Defending Your Kansas Professional License: Frequently Asked Questions

A professional license shares a lot of important characteristics with a marriage. Both require substantial effort and are expected to last forever. Learning that a complaint has been filed against your professional license however, can be just as unwelcome as an interloper’s presence in your marriage. Receiving notice from a licensing board that a licensee is being investigated for misconduct can feel like a devastating blow. Much like a spouse receiving divorce papers, most licensees do not have a plan in place to react to these issues and thus, are not prepared to handle an investigation. If you have received notice that you are being investigated, you are bound to have many questions. The most common questions licensees ask regarding the investigation process are as follows:

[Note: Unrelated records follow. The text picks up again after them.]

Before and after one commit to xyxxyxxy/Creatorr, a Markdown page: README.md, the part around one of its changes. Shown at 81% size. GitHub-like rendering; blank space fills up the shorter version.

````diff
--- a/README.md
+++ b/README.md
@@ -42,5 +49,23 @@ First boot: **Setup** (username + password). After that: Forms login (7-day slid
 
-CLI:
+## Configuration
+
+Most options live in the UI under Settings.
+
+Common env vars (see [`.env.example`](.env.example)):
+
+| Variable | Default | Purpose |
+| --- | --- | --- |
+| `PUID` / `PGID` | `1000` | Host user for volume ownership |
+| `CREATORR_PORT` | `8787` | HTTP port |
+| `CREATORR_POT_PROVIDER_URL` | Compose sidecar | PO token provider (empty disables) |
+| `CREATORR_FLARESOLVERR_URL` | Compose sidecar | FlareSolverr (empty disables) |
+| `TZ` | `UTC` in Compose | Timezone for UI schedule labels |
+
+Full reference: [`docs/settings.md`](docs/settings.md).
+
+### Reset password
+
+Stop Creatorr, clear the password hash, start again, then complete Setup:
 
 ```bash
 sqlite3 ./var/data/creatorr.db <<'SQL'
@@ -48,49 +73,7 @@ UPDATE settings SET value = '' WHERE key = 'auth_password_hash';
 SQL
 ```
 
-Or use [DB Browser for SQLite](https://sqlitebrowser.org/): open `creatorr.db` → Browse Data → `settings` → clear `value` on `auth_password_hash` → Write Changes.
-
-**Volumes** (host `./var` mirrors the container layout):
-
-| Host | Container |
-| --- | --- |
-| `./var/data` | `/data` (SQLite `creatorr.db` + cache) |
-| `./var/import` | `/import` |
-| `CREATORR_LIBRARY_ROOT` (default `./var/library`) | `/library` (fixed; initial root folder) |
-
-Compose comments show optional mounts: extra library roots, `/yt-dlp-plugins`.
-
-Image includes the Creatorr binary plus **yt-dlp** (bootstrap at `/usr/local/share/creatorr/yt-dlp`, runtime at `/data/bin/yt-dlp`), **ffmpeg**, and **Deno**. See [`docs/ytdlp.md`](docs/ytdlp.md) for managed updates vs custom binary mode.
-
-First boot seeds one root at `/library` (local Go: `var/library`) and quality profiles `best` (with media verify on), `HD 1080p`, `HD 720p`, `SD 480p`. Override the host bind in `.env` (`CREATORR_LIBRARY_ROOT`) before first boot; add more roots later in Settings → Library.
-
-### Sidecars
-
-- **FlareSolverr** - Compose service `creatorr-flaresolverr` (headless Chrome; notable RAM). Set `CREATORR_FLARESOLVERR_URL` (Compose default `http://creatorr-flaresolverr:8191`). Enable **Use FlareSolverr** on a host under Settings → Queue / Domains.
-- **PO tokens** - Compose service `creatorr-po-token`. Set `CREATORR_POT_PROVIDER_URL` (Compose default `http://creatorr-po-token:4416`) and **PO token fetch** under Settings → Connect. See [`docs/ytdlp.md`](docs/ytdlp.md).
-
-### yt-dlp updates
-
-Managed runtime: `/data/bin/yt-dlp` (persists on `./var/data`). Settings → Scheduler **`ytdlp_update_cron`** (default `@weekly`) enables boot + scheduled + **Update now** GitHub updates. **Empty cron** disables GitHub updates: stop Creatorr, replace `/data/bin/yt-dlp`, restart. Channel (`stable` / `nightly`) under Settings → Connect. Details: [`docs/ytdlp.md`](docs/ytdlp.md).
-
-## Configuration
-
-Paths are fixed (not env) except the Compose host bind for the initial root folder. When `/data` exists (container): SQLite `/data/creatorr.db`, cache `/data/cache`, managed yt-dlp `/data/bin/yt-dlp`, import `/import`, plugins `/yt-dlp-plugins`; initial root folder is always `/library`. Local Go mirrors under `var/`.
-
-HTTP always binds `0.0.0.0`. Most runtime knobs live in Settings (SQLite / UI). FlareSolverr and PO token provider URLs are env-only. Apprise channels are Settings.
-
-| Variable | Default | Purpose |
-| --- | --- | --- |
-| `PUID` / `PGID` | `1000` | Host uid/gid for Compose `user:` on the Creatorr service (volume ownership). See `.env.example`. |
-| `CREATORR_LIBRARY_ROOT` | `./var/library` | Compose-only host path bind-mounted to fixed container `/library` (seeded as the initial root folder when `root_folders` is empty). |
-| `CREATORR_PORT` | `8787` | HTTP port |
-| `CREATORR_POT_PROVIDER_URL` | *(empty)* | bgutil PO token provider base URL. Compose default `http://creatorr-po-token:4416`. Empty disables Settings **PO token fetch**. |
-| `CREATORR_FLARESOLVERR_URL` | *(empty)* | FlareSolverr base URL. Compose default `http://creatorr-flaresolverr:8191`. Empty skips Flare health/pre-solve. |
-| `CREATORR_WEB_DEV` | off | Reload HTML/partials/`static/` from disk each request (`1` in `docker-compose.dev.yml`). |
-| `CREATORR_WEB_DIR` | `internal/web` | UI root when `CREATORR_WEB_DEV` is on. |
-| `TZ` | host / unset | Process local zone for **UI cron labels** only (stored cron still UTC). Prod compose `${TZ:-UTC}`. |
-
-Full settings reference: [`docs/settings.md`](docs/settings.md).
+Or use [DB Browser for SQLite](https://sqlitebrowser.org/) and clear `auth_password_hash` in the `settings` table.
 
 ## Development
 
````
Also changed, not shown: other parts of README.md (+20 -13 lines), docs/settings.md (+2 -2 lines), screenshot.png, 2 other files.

  • Do I need to hire an attorney?  The simple answer to this question is “no”– an attorney is not required. But then again, do you “need” your license? An experienced professional license defense attorney will not only provide you with valuable insight and assistance throughout the process, he or she will also bring to the table an unbiased opinion. An investigation can be a nerve-wracking experience for a licensee. A review board is not looking out for you and your best interests. This is where an attorney can add the most value. Specifically, the experience of an attorney in handling similar cases will not only give you peace of mind but also help you obtain the best possible outcome. An attorney will also ensure that you are making the best decision for you and your professional future and not based on current emotions.
  • What can I expect to happen? The investigation is usually the first step that a board takes when determining whether the licensee committed any wrongdoing. Depending on the board, this process can be quite lengthy and typically a licensee is not privy to any discovery that is conducted in his or her case. After the initial investigation, a board can decide that there is not enough information to proceed and close the case. A board can also choose to bring more formal charges, sometimes referred to as a “petition”. In other instances, the board may issue a fine or reprimand or even require the licensee to take rehabilitative type classes before they can resume their practice.

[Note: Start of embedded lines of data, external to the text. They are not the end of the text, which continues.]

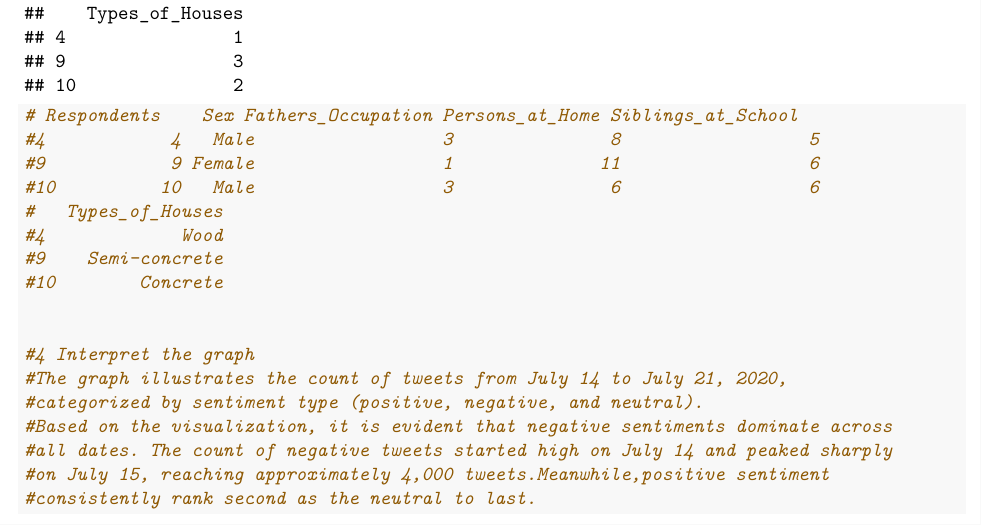
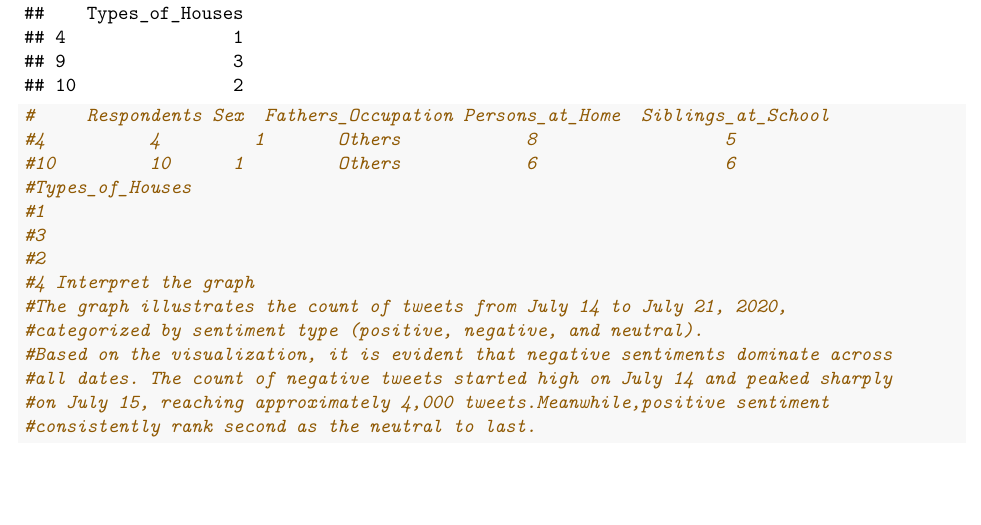
Before and after one commit to maryghalelauron-commits/CS101, an R Markdown document (worksheet#3/RWorksheets_lauron#3b.Rmd): part of page 7 of 7, cut so that both start at the same text. Rendered offline with R 4.5, knitr and Pandoc, then LaTeX, with nearby package versions.

Commit message:
added files

```diff
--- a/worksheet#3/RWorksheets_lauron#3b.Rmd
+++ b/worksheet#3/RWorksheets_lauron#3b.Rmd
@@ -200,12 +199,10 @@ respondent_siblings
-#4            4   Male                  3               8                  5
-#9            9 Female                  1              11                  6
-#10          10   Male                  3               6                  6
-#   Types_of_Houses
-#4             Wood
-#9    Semi-concrete
-#10        Concrete
-
-
+#     Respondents Sex  Fathers_Occupation Persons_at_Home  Siblings_at_School
+#4         	4	      1	      Others          	8	               5
+#10	        10	    1	      Others            6	               6
+#Types_of_Houses
+#1
+#3
+#2
 #4 Interpret the graph
 #The graph illustrates the count of tweets from July 14 to July 21, 2020,
 #categorized by sentiment type (positive, negative, and neutral).
```
Also changed, not shown: worksheet#3/Rworksheet_lauron#3a.Rmd (+1 -1 lines), worksheet#3/RWorksheets_lauron-3b.pdf, worksheet#3/Rworksheet_lauron-3a.pdf, worksheet#3/RWorksheets_lauron#3b.Rmd (1 more changed lines).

  • Do I need participate in the investigation? Oftentimes, licensees find themselves in a position where he or she wants to “help” the investigation. Most licensees do not realize that they do not have to participate in the process, and that many times it is in the best interests of a licensee not to participate. The investigation will proceed whether or not the licensee participates or not. Whether the licensee participates is a decision best made after a thorough discussion of the facts with the licensee’s attorney. 
  • Can I continue to practice? In many cases, a licensee can continue to practice their profession while the investigation is pending. This is usually welcome news since an investigation can take several months, or even years, to complete.

If you are being investigated by a licensing board, you have the right to be represented by counsel. Before speaking with an investigator, call the Sanger Law Office at 785-979-4353 for a free and completely confidential consultation. You can rely on the team of experienced professionals at Sanger Law Office to defend your license and protect your livelihood.